The number of devices that fall under the umbrella of the “Internet of Things” has grown dramatically in the past few years. We can have networked cars, thermostats, kitchen appliances, and wearable fitness trackers, all of which are connected to the internet and collecting data about our habits and lives. According to recent figures, “6.4 billion connected things are in use worldwide in 2016 and will reach 20.8 billion by 2020.”
While the IoT offers increased convenience and better utility from the kinds of machines we use every day, it doesn’t come without its risks. Generally there are two main categories of security threats that come from IoT. The first is a device being used in a way it’s not intended, such as when a baby monitor becomes an eavesdropping device for someone outside the home. The second is when a device is used in a way that it is intended, but for a bad outcome, such as a car used as a giant bowling ball to knock down giant pins. Both of these cases, as Forbes points out, are instances of “Hackers [coming up] with ways to use devices that were never conceived of before.”
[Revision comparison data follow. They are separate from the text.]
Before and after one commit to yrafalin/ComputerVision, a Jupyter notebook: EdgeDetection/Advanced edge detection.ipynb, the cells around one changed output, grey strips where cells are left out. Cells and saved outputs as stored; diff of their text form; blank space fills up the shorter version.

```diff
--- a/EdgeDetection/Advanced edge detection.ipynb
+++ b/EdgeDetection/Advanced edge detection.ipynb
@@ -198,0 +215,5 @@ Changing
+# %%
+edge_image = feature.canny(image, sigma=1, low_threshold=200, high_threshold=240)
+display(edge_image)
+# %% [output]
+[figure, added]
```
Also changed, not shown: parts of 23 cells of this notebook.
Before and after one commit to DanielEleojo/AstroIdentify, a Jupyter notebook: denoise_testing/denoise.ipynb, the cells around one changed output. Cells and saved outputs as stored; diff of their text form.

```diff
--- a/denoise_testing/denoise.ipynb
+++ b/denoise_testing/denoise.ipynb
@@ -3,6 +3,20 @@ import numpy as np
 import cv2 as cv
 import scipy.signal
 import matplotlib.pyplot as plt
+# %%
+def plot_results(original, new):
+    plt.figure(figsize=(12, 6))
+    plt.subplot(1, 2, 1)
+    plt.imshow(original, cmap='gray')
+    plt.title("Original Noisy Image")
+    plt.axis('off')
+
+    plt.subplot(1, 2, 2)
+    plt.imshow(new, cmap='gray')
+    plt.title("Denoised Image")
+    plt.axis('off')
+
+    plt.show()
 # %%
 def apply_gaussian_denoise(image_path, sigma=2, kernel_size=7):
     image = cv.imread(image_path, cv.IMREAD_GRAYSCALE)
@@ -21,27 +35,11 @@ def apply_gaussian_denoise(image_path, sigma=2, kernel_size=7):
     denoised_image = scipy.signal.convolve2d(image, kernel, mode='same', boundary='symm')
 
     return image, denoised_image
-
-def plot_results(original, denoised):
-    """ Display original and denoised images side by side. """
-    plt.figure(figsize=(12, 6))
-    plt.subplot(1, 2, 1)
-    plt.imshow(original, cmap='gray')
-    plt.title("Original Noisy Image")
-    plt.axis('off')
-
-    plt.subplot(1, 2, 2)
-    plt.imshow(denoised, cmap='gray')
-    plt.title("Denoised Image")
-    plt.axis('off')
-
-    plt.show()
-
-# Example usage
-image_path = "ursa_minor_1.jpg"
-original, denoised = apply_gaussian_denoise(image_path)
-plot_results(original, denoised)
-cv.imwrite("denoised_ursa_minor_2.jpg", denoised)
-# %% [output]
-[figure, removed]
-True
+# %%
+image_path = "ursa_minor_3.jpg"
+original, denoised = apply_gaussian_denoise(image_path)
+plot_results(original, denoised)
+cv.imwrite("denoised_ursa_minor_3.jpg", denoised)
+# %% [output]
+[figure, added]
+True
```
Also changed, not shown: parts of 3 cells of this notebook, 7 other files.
It would be wrong to suggest that these threats are unknown. In fact, it’s pretty common knowledge that there are major security concerns surrounding IoT. The problem is that those conversations tend to happen amongst tech experts and journalists, rather than the consumers who are actually using the products. One tech expert Troy Hunt recently jested on Twitter that a solution could be putting a warning label on IoT devices, just like we do with cigarette packaging. While he may have said this in jest, he raises a good point: Whose responsibility is it to inform consumers about the risks surrounding the networked devices that are meant to make their lives better, not more high risk?
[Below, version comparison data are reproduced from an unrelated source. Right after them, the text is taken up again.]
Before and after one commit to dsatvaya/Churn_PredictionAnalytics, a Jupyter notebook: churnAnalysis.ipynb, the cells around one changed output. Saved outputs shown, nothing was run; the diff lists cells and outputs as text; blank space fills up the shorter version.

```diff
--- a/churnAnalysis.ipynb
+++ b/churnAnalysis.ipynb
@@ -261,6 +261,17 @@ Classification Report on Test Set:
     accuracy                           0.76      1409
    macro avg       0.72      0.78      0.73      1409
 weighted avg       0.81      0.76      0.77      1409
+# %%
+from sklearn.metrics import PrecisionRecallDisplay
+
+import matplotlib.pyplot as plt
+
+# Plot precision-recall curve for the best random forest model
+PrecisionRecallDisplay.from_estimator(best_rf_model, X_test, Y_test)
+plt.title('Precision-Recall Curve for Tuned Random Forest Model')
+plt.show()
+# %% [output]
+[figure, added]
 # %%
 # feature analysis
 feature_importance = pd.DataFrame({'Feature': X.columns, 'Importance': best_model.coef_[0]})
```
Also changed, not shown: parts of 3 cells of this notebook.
To further his point, Hunt actually took the extra step of creating mockups of these warnings. On an ad for cars, he added in large text: “You acknowledge and agree that the API key used to remotely control features of this vehicle may be printed in the windscreen of your car for all to see.” Similarly, on an ad for connected smart toys, he wrote: “This is a listening device for kids: You acknowledge and agree your child’s intimate voice recordings may be placed in an unsecured Amazon A3 bucket and the Mongo DB behind the app may be public facing without a password.”
Of course, few people would happily use a product that came with those labels, and that is exactly the point that Hunt appears to be making. We don’t allow medicine, cigarettes or other potentially dangerous products to be sold to consumers without warning labels affixed to them, so why should we allow IoT manufacturers to extol the benefits of using their devices and appliances without clearly disclosing the risks associated? The logic goes that if manufacturers were obliged to include warning labels, they might think more deeply about the risks associated with those products.
By many accounts, IoT is now at a tipping point from being niche to mainstream. Before it gets there, manufacturers need to take responsibility for improving the vulnerabilities of their devices, or clearly disclosing the risks. As Mashable put it: “There are steps that both companies and consumers can take to make sure their security cameras don’t end up crashing Twitter (or worse). Whether those steps will ever truly secure IoT products is unclear, but they’re at least enough to provide the smallest glimmer of hope in an industry otherwise devoid of much positive news. And it’s a good thing, too, because without that hope the ecosystem is pretty much screwed.”